[Start of Attachment]
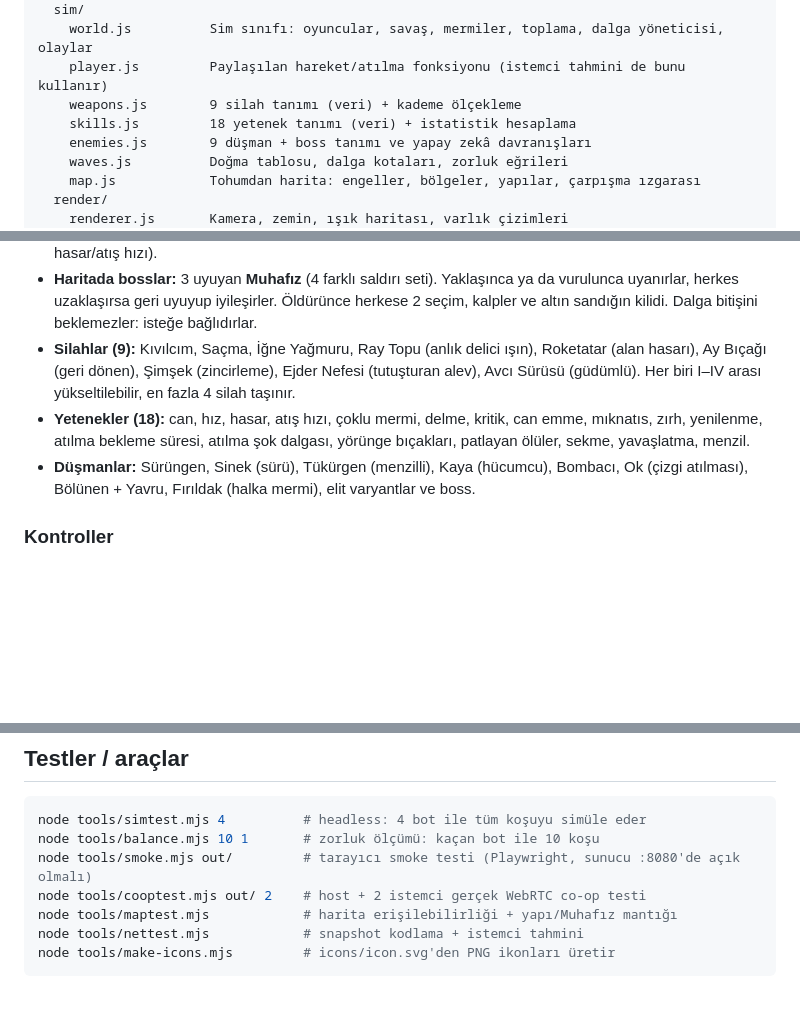
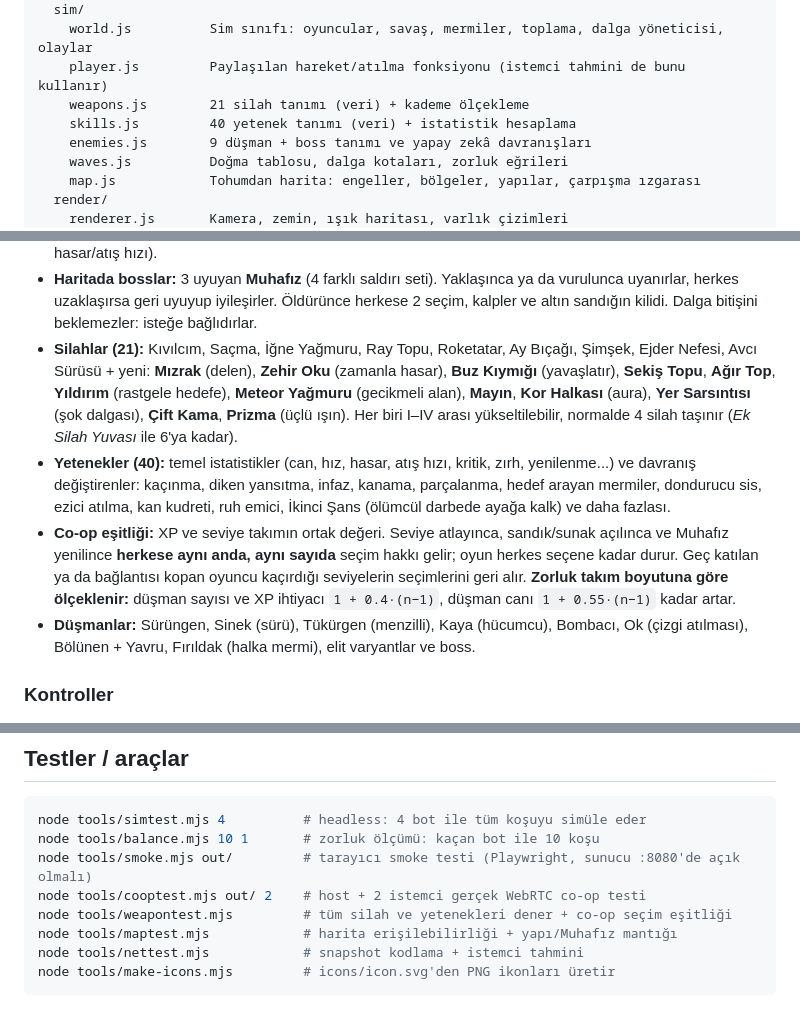
Before and after one commit to uckankeskinkaya/roguelike, a Markdown page: README.md, 3 parts joined by grey strips. Drawn GitHub-style; blank space fills up the shorter version.

Commit message:
Docs: new weapons, skills and co-op rules

```diff
--- a/README.md
+++ b/README.md
@@ -36,8 +36,8 @@ src/
   sim/
     world.js          Sim sınıfı: oyuncular, savaş, mermiler, toplama, dalga yöneticisi, olaylar
     player.js         Paylaşılan hareket/atılma fonksiyonu (istemci tahmini de bunu kullanır)
-    weapons.js        9 silah tanımı (veri) + kademe ölçekleme
-    skills.js         18 yetenek tanımı (veri) + istatistik hesaplama
+    weapons.js        21 silah tanımı (veri) + kademe ölçekleme
+    skills.js         40 yetenek tanımı (veri) + istatistik hesaplama
     enemies.js        9 düşman + boss tanımı ve yapay zekâ davranışları
     waves.js          Doğma tablosu, dalga kotaları, zorluk eğrileri
     map.js            Tohumdan harita: engeller, bölgeler, yapılar, çarpışma ızgarası
@@ -117,12 +117,20 @@ Her yayında `sw.js` içindeki `VERSION` değerini artır. Böylece kurulu istem
 - **Haritada bosslar:** 3 uyuyan **Muhafız** (4 farklı saldırı seti). Yaklaşınca ya da vurulunca
   uyanırlar, herkes uzaklaşırsa geri uyuyup iyileşirler. Öldürünce herkese 2 seçim, kalpler ve altın
   sandığın kilidi. Dalga bitişini beklemezler: isteğe bağlıdırlar.
-- **Silahlar (9):** Kıvılcım, Saçma, İğne Yağmuru, Ray Topu (anlık delici ışın), Roketatar
-  (alan hasarı), Ay Bıçağı (geri dönen), Şimşek (zincirleme), Ejder Nefesi (tutuşturan alev),
-  Avcı Sürüsü (güdümlü). Her biri I–IV arası yükseltilebilir, en fazla 4 silah taşınır.
-- **Yetenekler (18):** can, hız, hasar, atış hızı, çoklu mermi, delme, kritik, can emme, mıknatıs,
-  zırh, yenilenme, atılma bekleme süresi, atılma şok dalgası, yörünge bıçakları, patlayan
-  ölüler, sekme, yavaşlatma, menzil.
+- **Silahlar (21):** Kıvılcım, Saçma, İğne Yağmuru, Ray Topu, Roketatar, Ay Bıçağı, Şimşek,
+  Ejder Nefesi, Avcı Sürüsü + yeni: **Mızrak** (delen), **Zehir Oku** (zamanla hasar), **Buz Kıymığı**
+  (yavaşlatır), **Sekiş Topu**, **Ağır Top**, **Yıldırım** (rastgele hedefe), **Meteor Yağmuru**
+  (gecikmeli alan), **Mayın**, **Kor Halkası** (aura), **Yer Sarsıntısı** (şok dalgası), **Çift Kama**,
+  **Prizma** (üçlü ışın). Her biri I–IV arası yükseltilebilir, normalde 4 silah taşınır
+  (*Ek Silah Yuvası* ile 6'ya kadar).
+- **Yetenekler (40):** temel istatistikler (can, hız, hasar, atış hızı, kritik, zırh, yenilenme...) ve
+  davranış değiştirenler: kaçınma, diken yansıtma, infaz, kanama, parçalanma, hedef arayan mermiler,
+  dondurucu sis, ezici atılma, kan kudreti, ruh emici, İkinci Şans (ölümcül darbede ayağa kalk) ve daha fazlası.
+- **Co-op eşitliği:** XP ve seviye takımın ortak değeri. Seviye atlayınca, sandık/sunak açılınca ve
+  Muhafız yenilince **herkese aynı anda, aynı sayıda** seçim hakkı gelir; oyun herkes seçene kadar durur.
+  Geç katılan ya da bağlantısı kopan oyuncu kaçırdığı seviyelerin seçimlerini geri alır.
+  **Zorluk takım boyutuna göre ölçeklenir:** düşman sayısı ve XP ihtiyacı `1 + 0.4·(n−1)`, düşman canı
+  `1 + 0.55·(n−1)` kadar artar.
 - **Düşmanlar:** Sürüngen, Sinek (sürü), Tükürgen (menzilli), Kaya (hücumcu), Bombacı,
   Ok (çizgi atılması), Bölünen + Yavru, Fırıldak (halka mermi), elit varyantlar ve boss.
 
@@ -145,6 +153,7 @@ node tools/simtest.mjs 4          # headless: 4 bot ile tüm koşuyu simüle ede
 node tools/balance.mjs 10 1       # zorluk ölçümü: kaçan bot ile 10 koşu
 node tools/smoke.mjs out/         # tarayıcı smoke testi (Playwright, sunucu :8080'de açık olmalı)
 node tools/cooptest.mjs out/ 2    # host + 2 istemci gerçek WebRTC co-op testi
+node tools/weapontest.mjs         # tüm silah ve yetenekleri dener + co-op seçim eşitliği
 node tools/maptest.mjs            # harita erişilebilirliği + yapı/Muhafız mantığı
 node tools/nettest.mjs            # snapshot kodlama + istemci tahmini
 node tools/make-icons.mjs         # icons/icon.svg'den PNG ikonları üretir
```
[End of Attachment]
#### WHAT THE TASK REQUIRES
Without the pictures, repeat every line of the material above exactly.

#### ANSWER TO THE PROBLEM
Before and after one commit to uckankeskinkaya/roguelike, a Markdown page: README.md, 3 parts joined by grey strips. Drawn GitHub-style; blank space fills up the shorter version.

Commit message:
Docs: new weapons, skills and co-op rules

```diff
--- a/README.md
+++ b/README.md
@@ -36,8 +36,8 @@ src/
   sim/
     world.js          Sim sınıfı: oyuncular, savaş, mermiler, toplama, dalga yöneticisi, olaylar
     player.js         Paylaşılan hareket/atılma fonksiyonu (istemci tahmini de bunu kullanır)
-    weapons.js        9 silah tanımı (veri) + kademe ölçekleme
-    skills.js         18 yetenek tanımı (veri) + istatistik hesaplama
+    weapons.js        21 silah tanımı (veri) + kademe ölçekleme
+    skills.js         40 yetenek tanımı (veri) + istatistik hesaplama
     enemies.js        9 düşman + boss tanımı ve yapay zekâ davranışları
     waves.js          Doğma tablosu, dalga kotaları, zorluk eğrileri
     map.js            Tohumdan harita: engeller, bölgeler, yapılar, çarpışma ızgarası
@@ -117,12 +117,20 @@ Her yayında `sw.js` içindeki `VERSION` değerini artır. Böylece kurulu istem
 - **Haritada bosslar:** 3 uyuyan **Muhafız** (4 farklı saldırı seti). Yaklaşınca ya da vurulunca
   uyanırlar, herkes uzaklaşırsa geri uyuyup iyileşirler. Öldürünce herkese 2 seçim, kalpler ve altın
   sandığın kilidi. Dalga bitişini beklemezler: isteğe bağlıdırlar.
-- **Silahlar (9):** Kıvılcım, Saçma, İğne Yağmuru, Ray Topu (anlık delici ışın), Roketatar
-  (alan hasarı), Ay Bıçağı (geri dönen), Şimşek (zincirleme), Ejder Nefesi (tutuşturan alev),
-  Avcı Sürüsü (güdümlü). Her biri I–IV arası yükseltilebilir, en fazla 4 silah taşınır.
-- **Yetenekler (18):** can, hız, hasar, atış hızı, çoklu mermi, delme, kritik, can emme, mıknatıs,
-  zırh, yenilenme, atılma bekleme süresi, atılma şok dalgası, yörünge bıçakları, patlayan
-  ölüler, sekme, yavaşlatma, menzil.
+- **Silahlar (21):** Kıvılcım, Saçma, İğne Yağmuru, Ray Topu, Roketatar, Ay Bıçağı, Şimşek,
+  Ejder Nefesi, Avcı Sürüsü + yeni: **Mızrak** (delen), **Zehir Oku** (zamanla hasar), **Buz Kıymığı**
+  (yavaşlatır), **Sekiş Topu**, **Ağır Top**, **Yıldırım** (rastgele hedefe), **Meteor Yağmuru**
+  (gecikmeli alan), **Mayın**, **Kor Halkası** (aura), **Yer Sarsıntısı** (şok dalgası), **Çift Kama**,
+  **Prizma** (üçlü ışın). Her biri I–IV arası yükseltilebilir, normalde 4 silah taşınır
+  (*Ek Silah Yuvası* ile 6'ya kadar).
+- **Yetenekler (40):** temel istatistikler (can, hız, hasar, atış hızı, kritik, zırh, yenilenme...) ve
+  davranış değiştirenler: kaçınma, diken yansıtma, infaz, kanama, parçalanma, hedef arayan mermiler,
+  dondurucu sis, ezici atılma, kan kudreti, ruh emici, İkinci Şans (ölümcül darbede ayağa kalk) ve daha fazlası.
+- **Co-op eşitliği:** XP ve seviye takımın ortak değeri. Seviye atlayınca, sandık/sunak açılınca ve
+  Muhafız yenilince **herkese aynı anda, aynı sayıda** seçim hakkı gelir; oyun herkes seçene kadar durur.
+  Geç katılan ya da bağlantısı kopan oyuncu kaçırdığı seviyelerin seçimlerini geri alır.
+  **Zorluk takım boyutuna göre ölçeklenir:** düşman sayısı ve XP ihtiyacı `1 + 0.4·(n−1)`, düşman canı
+  `1 + 0.55·(n−1)` kadar artar.
 - **Düşmanlar:** Sürüngen, Sinek (sürü), Tükürgen (menzilli), Kaya (hücumcu), Bombacı,
   Ok (çizgi atılması), Bölünen + Yavru, Fırıldak (halka mermi), elit varyantlar ve boss.
 
@@ -145,6 +153,7 @@ node tools/simtest.mjs 4          # headless: 4 bot ile tüm koşuyu simüle ede
 node tools/balance.mjs 10 1       # zorluk ölçümü: kaçan bot ile 10 koşu
 node tools/smoke.mjs out/         # tarayıcı smoke testi (Playwright, sunucu :8080'de açık olmalı)
 node tools/cooptest.mjs out/ 2    # host + 2 istemci gerçek WebRTC co-op testi
+node tools/weapontest.mjs         # tüm silah ve yetenekleri dener + co-op seçim eşitliği
 node tools/maptest.mjs            # harita erişilebilirliği + yapı/Muhafız mantığı
 node tools/nettest.mjs            # snapshot kodlama + istemci tahmini
 node tools/make-icons.mjs         # icons/icon.svg'den PNG ikonları üretir
```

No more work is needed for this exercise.